Exercise brief
Please copy each line of the records below that holds the word "other".

━━━━━ Excerpted data

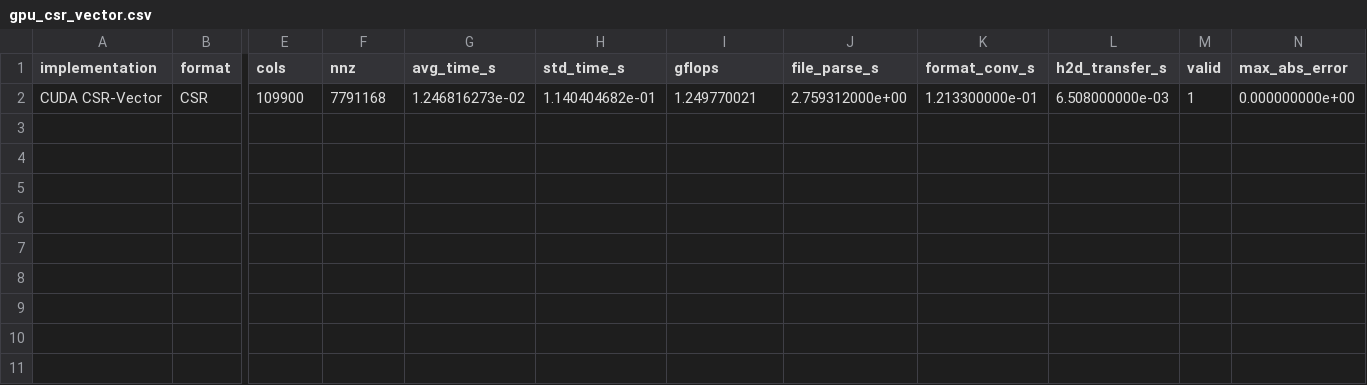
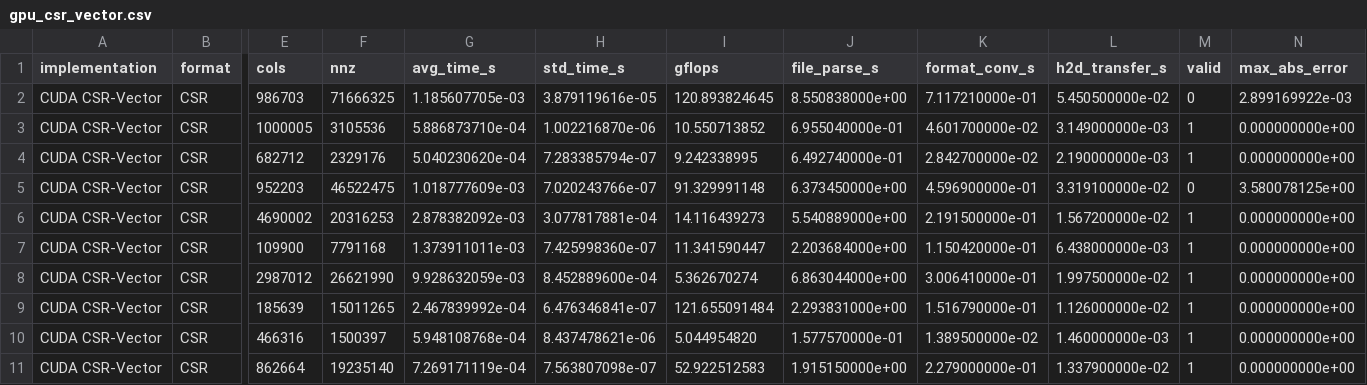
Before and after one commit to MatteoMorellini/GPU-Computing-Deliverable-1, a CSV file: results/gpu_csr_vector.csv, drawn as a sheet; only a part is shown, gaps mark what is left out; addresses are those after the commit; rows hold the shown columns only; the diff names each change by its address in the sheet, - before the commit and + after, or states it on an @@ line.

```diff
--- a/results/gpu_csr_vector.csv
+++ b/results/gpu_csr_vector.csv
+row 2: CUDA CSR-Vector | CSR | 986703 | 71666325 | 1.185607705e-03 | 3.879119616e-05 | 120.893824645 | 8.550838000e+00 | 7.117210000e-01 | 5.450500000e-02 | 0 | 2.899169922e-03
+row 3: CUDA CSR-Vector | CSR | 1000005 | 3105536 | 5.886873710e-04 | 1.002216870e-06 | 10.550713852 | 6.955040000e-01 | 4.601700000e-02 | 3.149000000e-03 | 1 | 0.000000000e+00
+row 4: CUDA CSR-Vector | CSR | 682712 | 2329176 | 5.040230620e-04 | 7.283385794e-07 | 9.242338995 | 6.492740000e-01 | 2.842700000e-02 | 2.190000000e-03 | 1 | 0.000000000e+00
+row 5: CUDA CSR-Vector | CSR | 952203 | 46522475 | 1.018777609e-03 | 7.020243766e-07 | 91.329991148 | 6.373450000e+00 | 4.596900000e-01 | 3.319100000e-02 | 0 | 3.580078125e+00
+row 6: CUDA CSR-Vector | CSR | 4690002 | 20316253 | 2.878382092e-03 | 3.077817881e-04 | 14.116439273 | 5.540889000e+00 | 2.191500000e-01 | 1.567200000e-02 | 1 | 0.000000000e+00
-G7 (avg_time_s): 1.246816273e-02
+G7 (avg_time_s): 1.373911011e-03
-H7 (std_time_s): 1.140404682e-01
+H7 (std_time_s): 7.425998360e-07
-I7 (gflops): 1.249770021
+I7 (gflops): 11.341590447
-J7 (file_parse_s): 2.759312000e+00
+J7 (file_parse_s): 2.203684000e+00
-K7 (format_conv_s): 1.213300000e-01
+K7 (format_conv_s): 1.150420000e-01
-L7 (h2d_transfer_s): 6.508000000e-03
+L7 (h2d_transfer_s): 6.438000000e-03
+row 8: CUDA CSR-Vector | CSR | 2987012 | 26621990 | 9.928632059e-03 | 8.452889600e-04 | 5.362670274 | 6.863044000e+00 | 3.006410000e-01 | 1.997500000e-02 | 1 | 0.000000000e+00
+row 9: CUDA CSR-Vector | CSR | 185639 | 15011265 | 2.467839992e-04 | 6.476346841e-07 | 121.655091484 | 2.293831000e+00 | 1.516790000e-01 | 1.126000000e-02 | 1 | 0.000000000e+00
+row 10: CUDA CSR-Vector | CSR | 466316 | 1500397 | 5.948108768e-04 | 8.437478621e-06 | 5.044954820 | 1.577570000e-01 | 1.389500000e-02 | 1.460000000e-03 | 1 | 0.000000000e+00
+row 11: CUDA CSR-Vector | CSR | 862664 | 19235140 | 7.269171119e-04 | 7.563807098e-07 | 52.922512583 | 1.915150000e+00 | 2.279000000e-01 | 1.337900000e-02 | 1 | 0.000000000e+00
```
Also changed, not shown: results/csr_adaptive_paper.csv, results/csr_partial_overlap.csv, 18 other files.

━━━━━━━━━━
━━━━━ Excerpted data

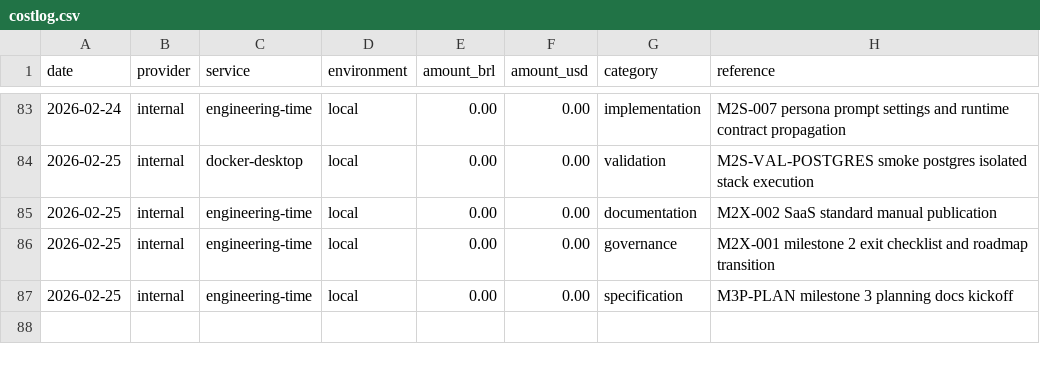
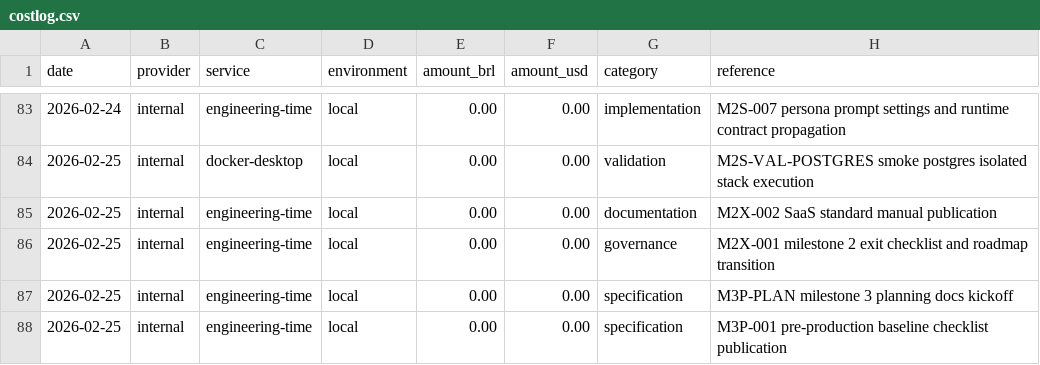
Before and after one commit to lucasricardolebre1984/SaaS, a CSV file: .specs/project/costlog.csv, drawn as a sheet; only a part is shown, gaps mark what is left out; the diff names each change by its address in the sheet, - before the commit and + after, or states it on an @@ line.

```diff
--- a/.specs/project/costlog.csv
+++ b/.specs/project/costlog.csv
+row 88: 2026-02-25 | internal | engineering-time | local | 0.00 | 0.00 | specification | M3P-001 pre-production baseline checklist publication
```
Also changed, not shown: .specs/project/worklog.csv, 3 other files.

━━━━━━━━━━
━━━━━ Excerpted data

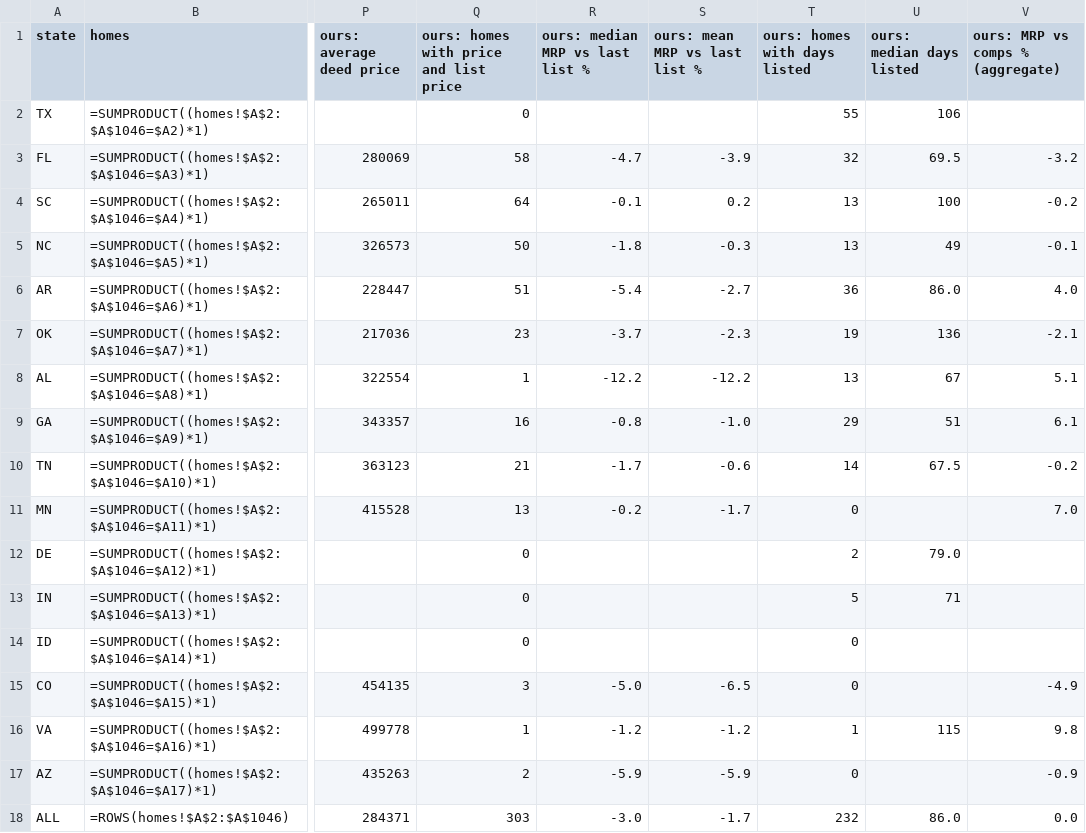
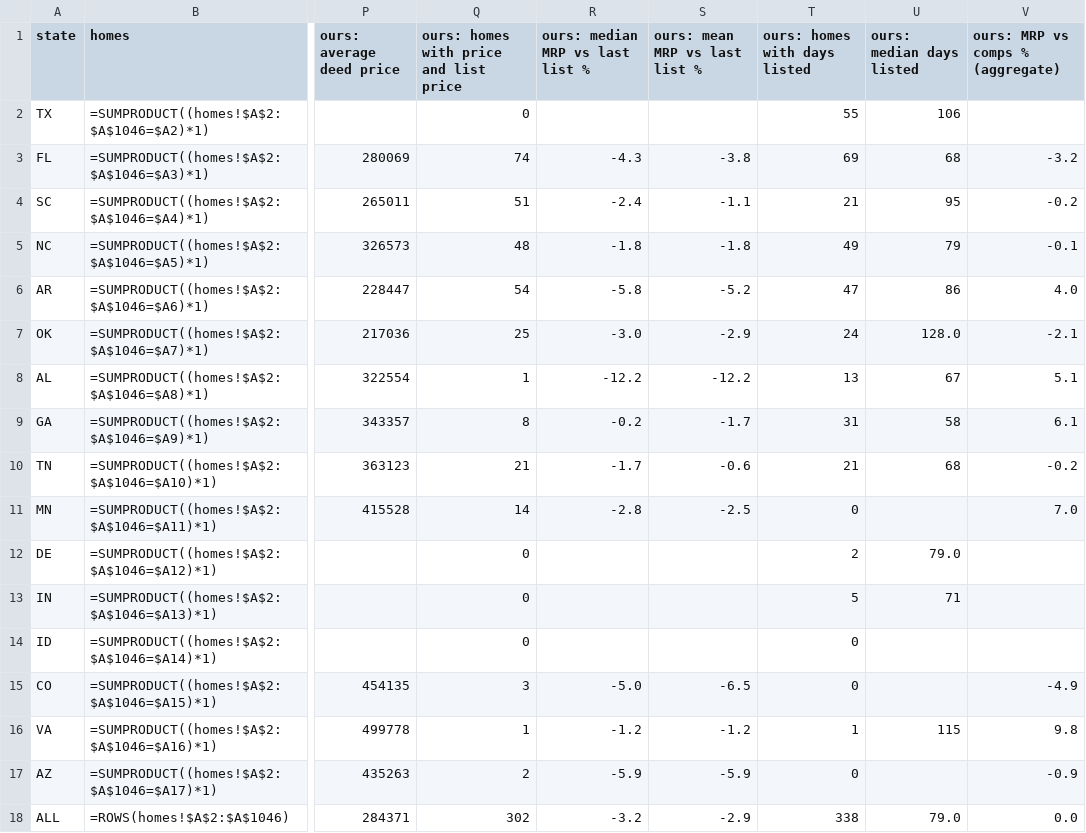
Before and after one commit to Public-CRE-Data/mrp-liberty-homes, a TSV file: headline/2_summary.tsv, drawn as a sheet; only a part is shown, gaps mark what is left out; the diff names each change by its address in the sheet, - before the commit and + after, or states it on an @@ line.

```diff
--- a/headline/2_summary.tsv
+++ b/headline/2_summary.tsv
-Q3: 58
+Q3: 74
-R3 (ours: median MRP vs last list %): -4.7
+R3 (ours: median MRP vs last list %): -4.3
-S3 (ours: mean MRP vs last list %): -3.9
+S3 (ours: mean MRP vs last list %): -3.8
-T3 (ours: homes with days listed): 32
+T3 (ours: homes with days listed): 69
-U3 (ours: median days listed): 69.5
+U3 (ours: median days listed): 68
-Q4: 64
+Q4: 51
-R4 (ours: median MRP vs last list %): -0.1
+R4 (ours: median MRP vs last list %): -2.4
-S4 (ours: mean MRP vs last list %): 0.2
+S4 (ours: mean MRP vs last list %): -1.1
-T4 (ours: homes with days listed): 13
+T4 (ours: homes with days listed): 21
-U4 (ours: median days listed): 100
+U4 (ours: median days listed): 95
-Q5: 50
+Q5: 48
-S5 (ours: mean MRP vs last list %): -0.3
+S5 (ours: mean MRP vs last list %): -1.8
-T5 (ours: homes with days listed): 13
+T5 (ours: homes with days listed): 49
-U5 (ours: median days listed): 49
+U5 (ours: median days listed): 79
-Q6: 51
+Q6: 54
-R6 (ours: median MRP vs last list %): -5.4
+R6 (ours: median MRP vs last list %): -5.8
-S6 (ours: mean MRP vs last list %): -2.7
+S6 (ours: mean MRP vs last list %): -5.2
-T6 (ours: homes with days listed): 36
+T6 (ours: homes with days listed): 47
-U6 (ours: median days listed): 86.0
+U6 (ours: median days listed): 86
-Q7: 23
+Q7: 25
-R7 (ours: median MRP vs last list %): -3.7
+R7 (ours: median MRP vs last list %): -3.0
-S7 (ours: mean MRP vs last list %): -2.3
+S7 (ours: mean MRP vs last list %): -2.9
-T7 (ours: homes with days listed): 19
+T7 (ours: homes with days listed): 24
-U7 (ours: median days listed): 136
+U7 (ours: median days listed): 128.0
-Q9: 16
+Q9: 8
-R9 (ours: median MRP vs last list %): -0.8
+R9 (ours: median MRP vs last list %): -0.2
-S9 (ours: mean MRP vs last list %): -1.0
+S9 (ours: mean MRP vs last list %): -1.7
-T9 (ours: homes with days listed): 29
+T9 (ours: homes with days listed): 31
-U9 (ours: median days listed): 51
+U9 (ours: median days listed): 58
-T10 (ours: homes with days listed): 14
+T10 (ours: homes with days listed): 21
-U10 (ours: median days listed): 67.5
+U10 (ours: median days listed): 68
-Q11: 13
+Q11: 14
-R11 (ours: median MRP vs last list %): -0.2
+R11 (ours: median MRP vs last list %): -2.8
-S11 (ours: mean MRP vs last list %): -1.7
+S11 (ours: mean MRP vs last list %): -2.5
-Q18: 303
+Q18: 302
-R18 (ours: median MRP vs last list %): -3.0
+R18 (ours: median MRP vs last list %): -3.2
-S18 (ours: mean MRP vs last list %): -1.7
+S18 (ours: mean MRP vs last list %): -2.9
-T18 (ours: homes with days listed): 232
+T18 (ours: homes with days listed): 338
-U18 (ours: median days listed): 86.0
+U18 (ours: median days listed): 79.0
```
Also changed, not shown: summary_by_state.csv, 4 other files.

━━━━━━━━━━

Output of the exercise
Also changed, not shown: results/csr_adaptive_paper.csv, results/csr_partial_overlap.csv, 18 other files.
Also changed, not shown: .specs/project/worklog.csv, 3 other files.
Also changed, not shown: summary_by_state.csv, 4 other files.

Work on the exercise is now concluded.